Without any pictures, print exactly the lines that run from the start of the data through the line containing "Also changed, not shown: parts of 7".

● **TASK DATA**:
◇ ◇ ◇ ◇
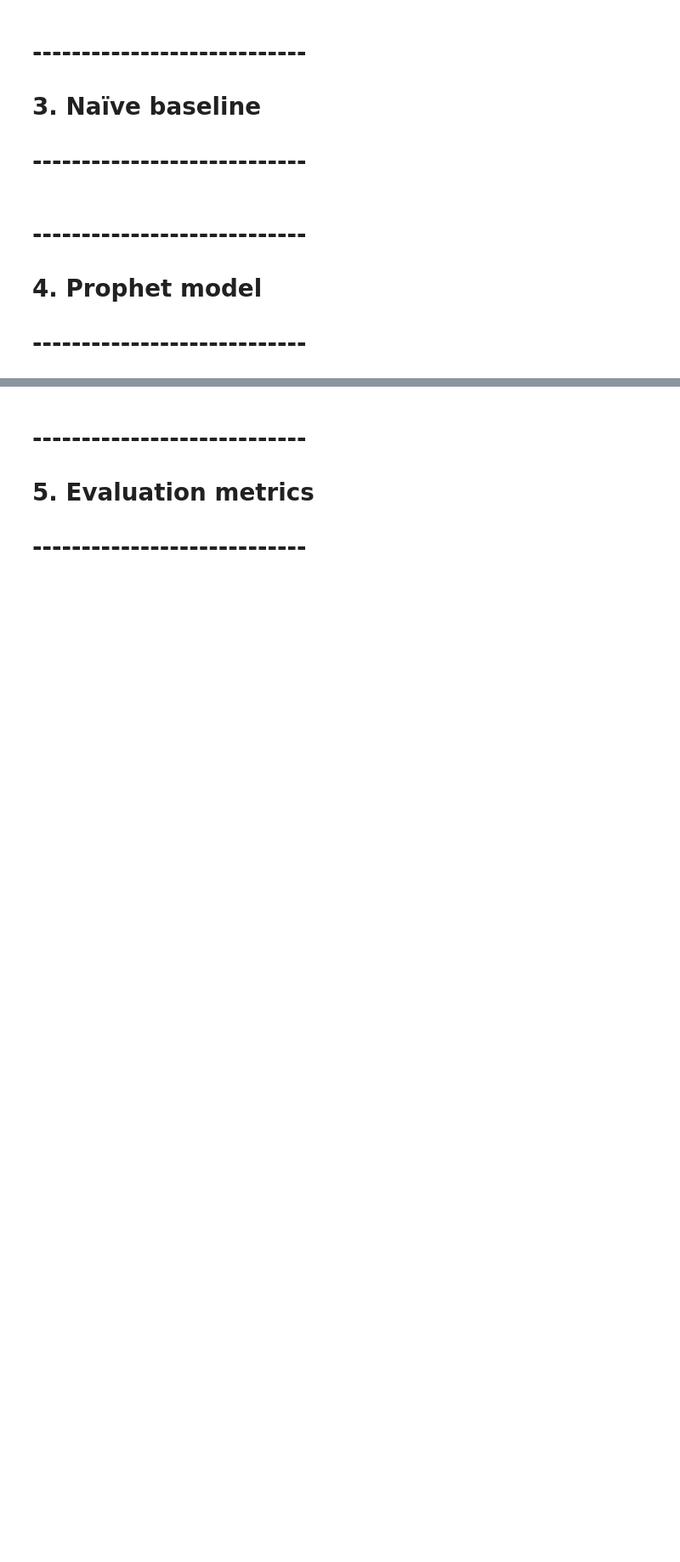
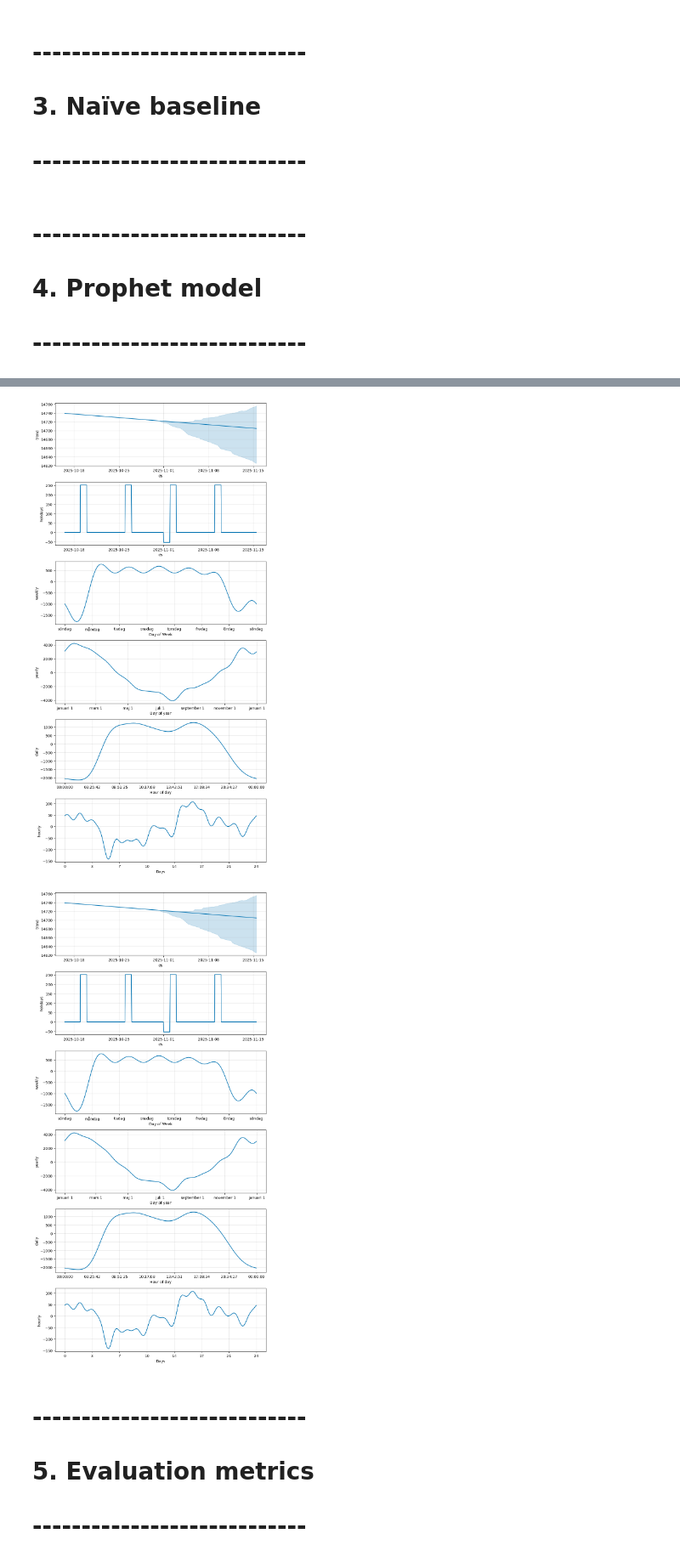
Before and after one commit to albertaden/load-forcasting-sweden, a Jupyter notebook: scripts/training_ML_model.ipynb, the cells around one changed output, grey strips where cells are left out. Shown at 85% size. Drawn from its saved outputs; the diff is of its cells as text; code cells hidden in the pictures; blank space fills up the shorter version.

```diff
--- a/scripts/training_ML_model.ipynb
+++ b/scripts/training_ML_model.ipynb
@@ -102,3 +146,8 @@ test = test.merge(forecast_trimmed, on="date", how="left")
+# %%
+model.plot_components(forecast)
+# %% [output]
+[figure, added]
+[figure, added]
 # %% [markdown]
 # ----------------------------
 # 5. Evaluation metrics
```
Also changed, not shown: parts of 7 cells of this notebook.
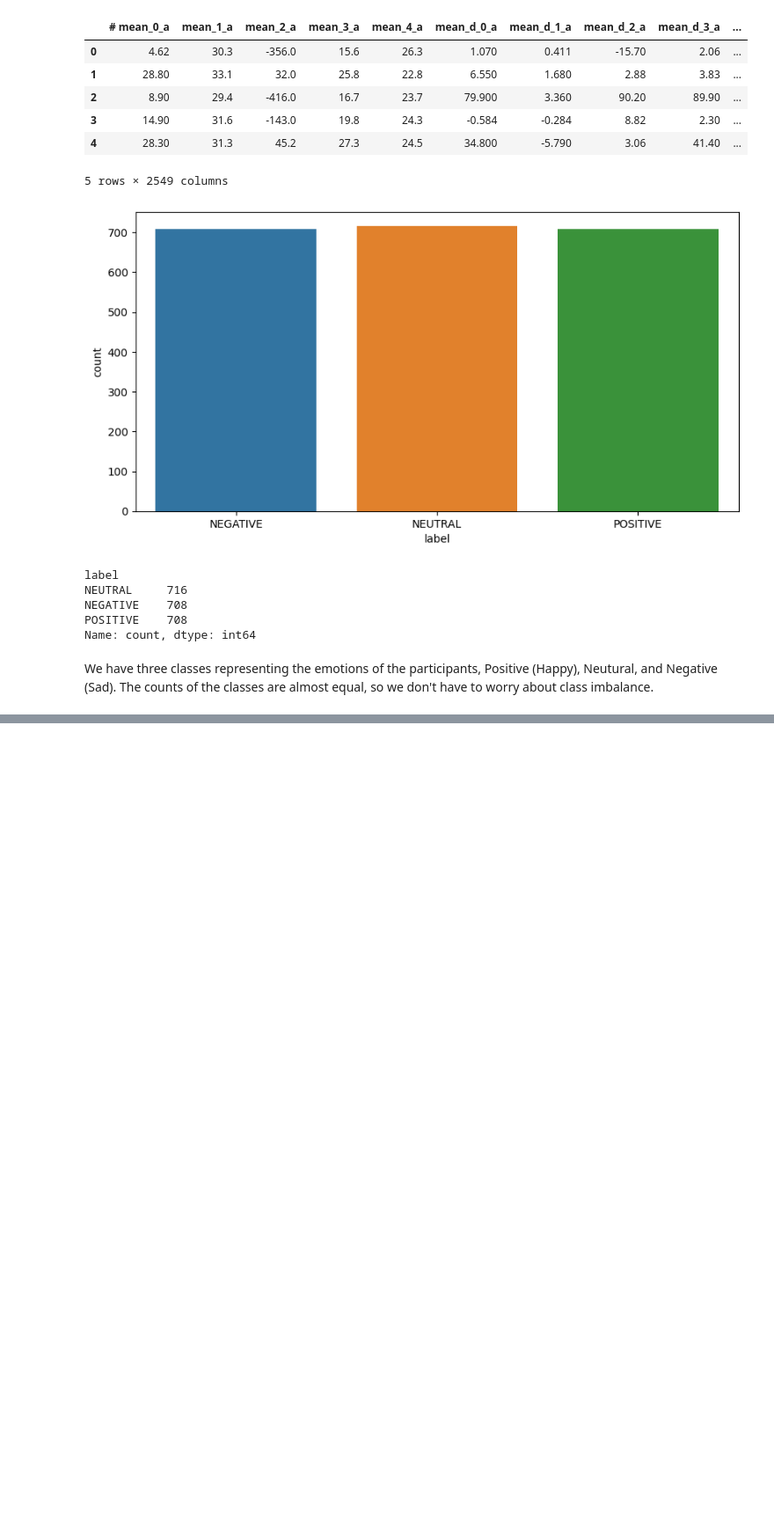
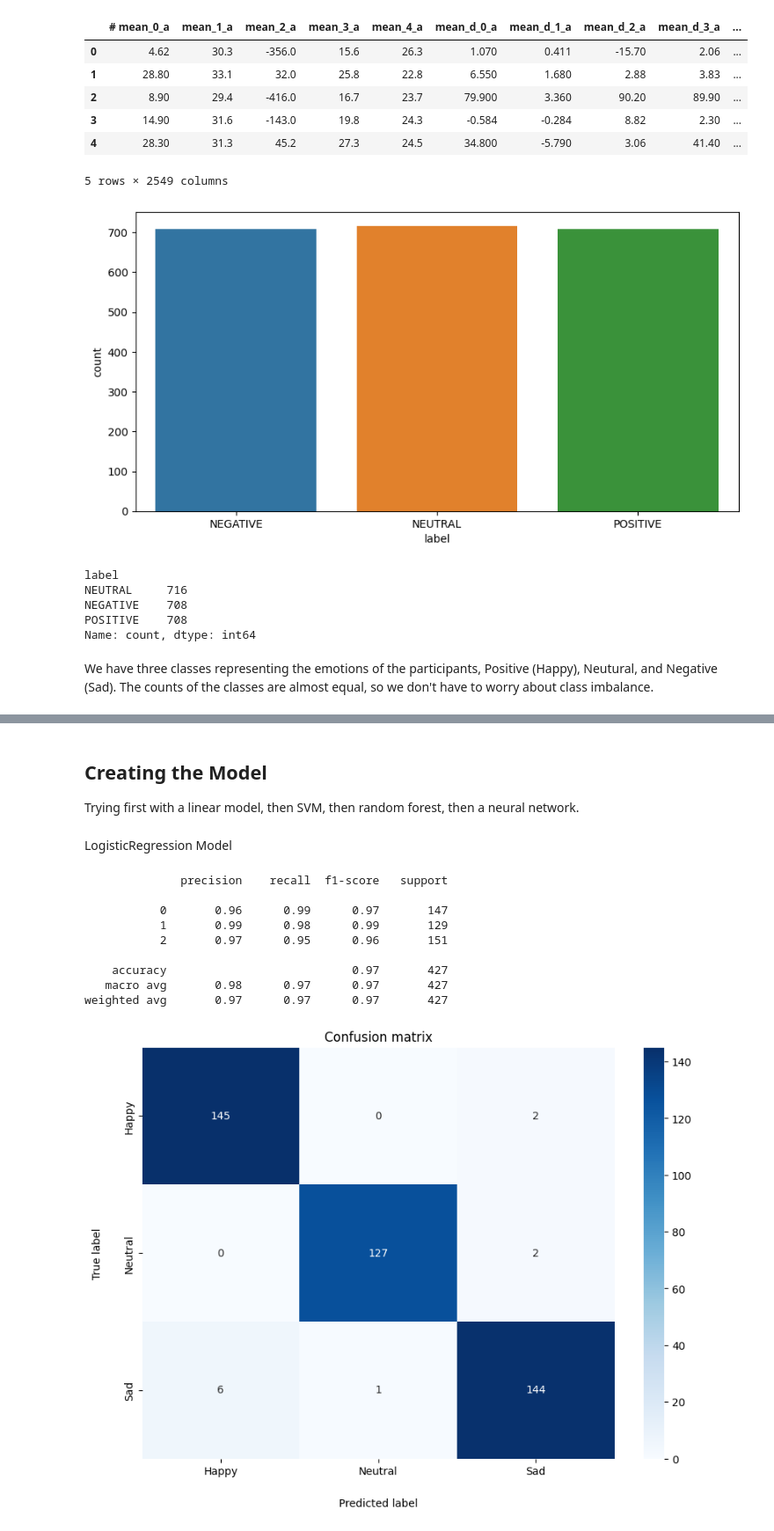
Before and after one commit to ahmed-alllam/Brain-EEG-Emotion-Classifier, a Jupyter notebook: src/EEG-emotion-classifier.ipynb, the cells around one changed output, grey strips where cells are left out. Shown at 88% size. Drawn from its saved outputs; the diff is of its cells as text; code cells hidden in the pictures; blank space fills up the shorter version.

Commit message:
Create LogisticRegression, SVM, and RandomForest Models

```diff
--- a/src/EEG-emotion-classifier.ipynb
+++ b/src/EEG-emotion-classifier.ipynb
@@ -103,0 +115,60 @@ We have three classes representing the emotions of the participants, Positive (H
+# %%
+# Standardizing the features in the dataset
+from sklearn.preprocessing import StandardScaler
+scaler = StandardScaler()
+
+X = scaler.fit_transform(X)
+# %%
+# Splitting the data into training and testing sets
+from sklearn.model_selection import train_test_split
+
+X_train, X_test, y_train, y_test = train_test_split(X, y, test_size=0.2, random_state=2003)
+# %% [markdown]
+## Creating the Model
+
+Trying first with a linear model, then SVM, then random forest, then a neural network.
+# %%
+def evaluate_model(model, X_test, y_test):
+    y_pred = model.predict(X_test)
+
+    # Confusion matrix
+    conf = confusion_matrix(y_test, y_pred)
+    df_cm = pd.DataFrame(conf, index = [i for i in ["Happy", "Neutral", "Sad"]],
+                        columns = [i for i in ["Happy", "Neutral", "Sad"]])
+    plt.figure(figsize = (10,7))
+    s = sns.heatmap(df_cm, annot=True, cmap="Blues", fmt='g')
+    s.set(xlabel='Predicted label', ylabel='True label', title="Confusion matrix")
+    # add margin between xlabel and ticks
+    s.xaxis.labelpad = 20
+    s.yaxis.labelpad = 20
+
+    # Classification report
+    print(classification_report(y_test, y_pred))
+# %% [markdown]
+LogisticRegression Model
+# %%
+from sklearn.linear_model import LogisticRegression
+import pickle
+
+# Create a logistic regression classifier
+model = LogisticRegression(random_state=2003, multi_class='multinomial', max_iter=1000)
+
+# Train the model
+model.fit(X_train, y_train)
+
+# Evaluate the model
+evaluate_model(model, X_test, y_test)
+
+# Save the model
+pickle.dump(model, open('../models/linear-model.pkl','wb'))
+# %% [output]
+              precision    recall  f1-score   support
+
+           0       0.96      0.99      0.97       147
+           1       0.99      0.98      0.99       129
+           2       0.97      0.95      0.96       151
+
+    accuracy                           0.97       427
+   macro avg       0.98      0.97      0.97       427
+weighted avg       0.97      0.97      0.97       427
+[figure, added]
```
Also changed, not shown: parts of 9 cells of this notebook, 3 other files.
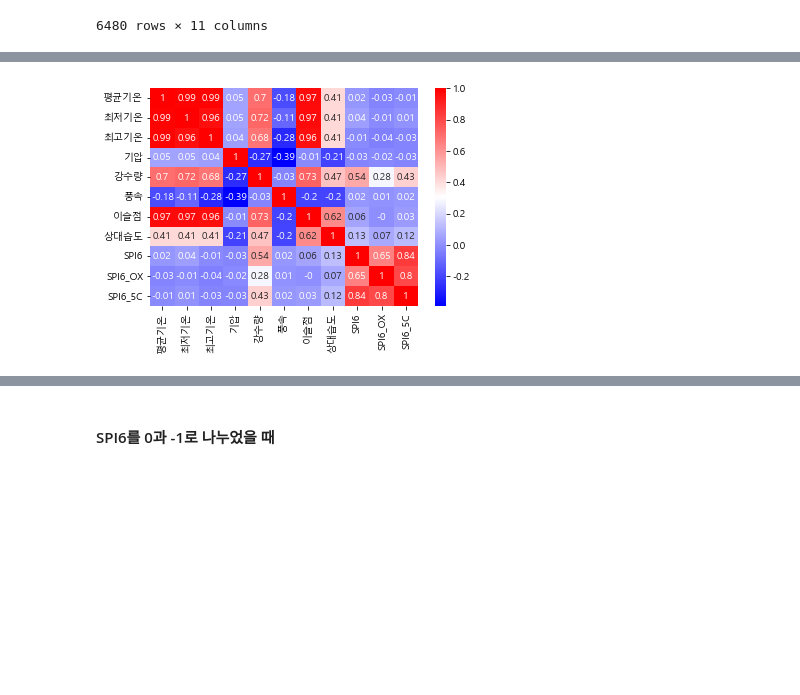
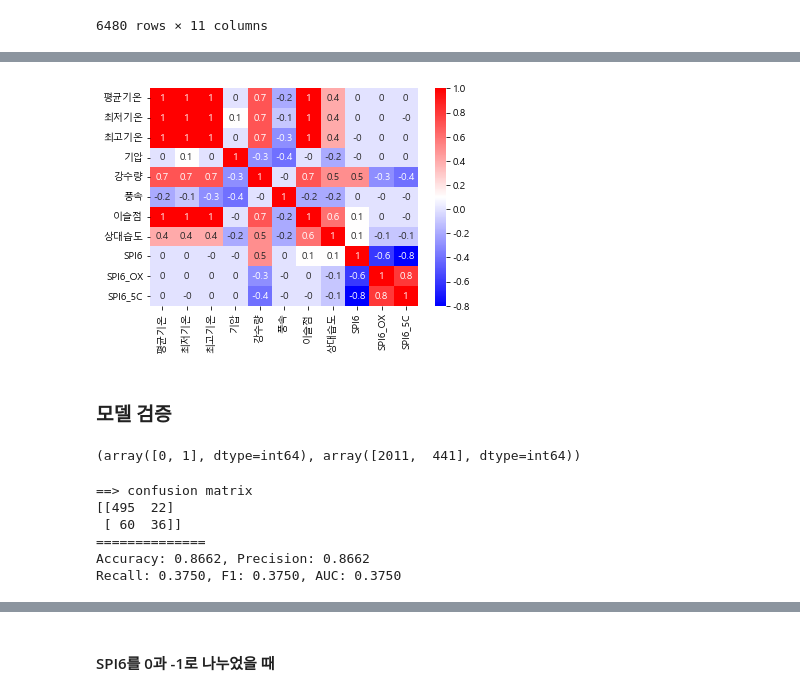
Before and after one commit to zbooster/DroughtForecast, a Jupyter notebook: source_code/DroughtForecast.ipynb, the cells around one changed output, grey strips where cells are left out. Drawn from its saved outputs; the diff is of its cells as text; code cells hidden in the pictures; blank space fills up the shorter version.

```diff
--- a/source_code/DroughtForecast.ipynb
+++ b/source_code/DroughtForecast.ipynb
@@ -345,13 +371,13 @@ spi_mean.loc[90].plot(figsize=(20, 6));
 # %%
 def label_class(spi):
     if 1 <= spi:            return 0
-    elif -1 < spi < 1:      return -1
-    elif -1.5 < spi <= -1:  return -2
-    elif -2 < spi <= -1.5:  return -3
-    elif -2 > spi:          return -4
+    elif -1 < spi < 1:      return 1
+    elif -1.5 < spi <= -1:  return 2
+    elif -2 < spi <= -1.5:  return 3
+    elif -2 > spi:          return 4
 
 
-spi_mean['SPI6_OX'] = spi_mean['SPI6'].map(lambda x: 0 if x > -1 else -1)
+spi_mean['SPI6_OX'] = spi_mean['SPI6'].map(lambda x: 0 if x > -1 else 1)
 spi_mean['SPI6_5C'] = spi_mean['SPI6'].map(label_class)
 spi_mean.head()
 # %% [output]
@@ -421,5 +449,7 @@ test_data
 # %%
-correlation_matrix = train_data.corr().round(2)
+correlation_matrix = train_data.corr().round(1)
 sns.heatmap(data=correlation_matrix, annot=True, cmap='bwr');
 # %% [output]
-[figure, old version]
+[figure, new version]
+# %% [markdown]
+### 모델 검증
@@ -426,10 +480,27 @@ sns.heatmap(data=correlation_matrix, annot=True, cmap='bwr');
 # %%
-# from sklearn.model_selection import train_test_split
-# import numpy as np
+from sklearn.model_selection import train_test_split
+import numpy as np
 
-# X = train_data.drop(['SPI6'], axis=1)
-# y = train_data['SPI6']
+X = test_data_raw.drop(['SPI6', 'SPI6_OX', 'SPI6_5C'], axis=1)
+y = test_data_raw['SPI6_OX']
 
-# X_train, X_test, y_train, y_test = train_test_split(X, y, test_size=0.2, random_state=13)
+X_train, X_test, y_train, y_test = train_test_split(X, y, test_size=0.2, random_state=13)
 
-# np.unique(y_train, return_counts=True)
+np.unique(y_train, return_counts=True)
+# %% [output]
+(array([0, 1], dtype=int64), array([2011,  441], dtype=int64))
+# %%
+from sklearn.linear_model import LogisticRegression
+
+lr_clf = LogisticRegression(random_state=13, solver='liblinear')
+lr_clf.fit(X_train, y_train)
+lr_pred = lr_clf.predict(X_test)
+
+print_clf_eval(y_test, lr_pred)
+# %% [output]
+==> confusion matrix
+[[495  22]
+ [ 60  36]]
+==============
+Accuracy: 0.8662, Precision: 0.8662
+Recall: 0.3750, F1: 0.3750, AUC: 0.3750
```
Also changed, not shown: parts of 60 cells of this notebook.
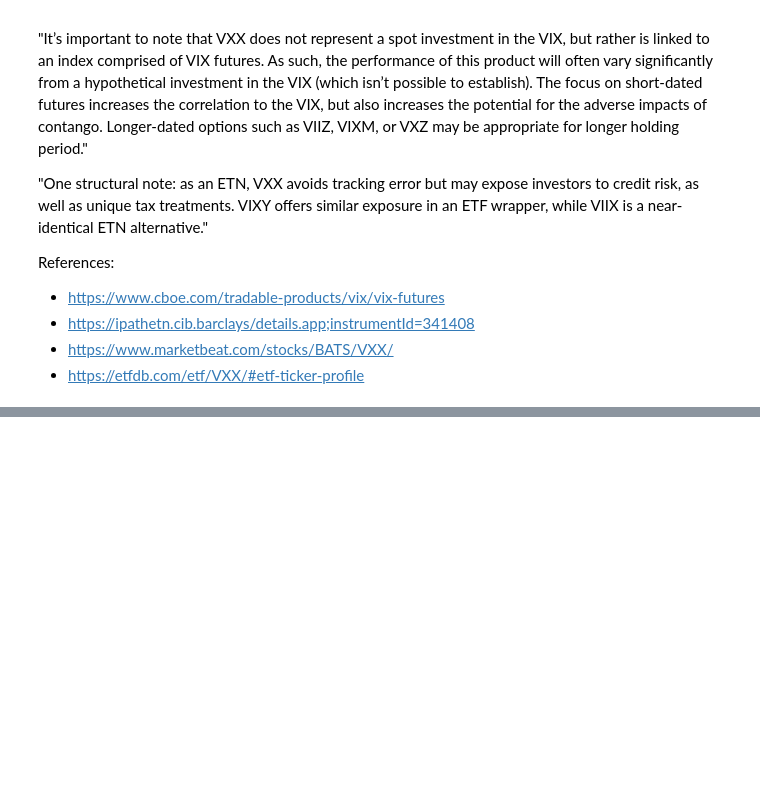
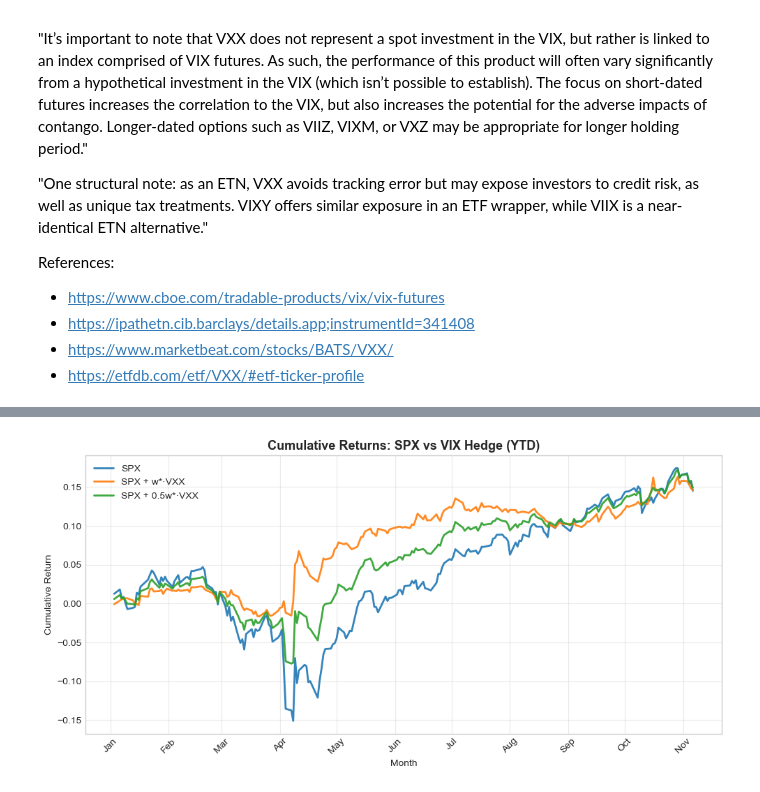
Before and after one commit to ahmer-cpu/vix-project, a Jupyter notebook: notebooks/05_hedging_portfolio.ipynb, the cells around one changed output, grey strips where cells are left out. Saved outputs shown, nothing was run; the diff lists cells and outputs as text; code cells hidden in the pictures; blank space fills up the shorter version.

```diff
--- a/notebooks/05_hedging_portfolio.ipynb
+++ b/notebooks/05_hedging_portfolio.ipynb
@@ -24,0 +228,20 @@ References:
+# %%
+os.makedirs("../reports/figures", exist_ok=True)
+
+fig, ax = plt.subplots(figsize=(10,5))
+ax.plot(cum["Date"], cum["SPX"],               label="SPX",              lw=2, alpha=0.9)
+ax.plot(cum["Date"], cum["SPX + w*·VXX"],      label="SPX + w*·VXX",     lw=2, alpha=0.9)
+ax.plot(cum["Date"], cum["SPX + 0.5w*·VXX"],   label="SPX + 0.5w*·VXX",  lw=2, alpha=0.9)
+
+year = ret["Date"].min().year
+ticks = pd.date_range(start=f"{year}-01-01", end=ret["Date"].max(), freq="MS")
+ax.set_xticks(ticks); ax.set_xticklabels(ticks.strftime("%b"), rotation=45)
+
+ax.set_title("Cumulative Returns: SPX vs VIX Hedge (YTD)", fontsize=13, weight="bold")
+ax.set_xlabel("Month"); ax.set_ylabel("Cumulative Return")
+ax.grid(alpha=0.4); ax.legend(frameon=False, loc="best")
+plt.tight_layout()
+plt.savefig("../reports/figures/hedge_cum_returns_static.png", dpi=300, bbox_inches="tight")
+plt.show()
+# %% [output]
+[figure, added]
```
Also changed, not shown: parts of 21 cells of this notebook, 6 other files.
◇ ◇ ◇ ◇
● **COMPLETED EXERCISE**:
Before and after one commit to albertaden/load-forcasting-sweden, a Jupyter notebook: scripts/training_ML_model.ipynb, the cells around one changed output, grey strips where cells are left out. Shown at 85% size. Drawn from its saved outputs; the diff is of its cells as text; code cells hidden in the pictures; blank space fills up the shorter version.

```diff
--- a/scripts/training_ML_model.ipynb
+++ b/scripts/training_ML_model.ipynb
@@ -102,3 +146,8 @@ test = test.merge(forecast_trimmed, on="date", how="left")
+# %%
+model.plot_components(forecast)
+# %% [output]
+[figure, added]
+[figure, added]
 # %% [markdown]
 # ----------------------------
 # 5. Evaluation metrics
```
Also changed, not shown: parts of 7 cells of this notebook.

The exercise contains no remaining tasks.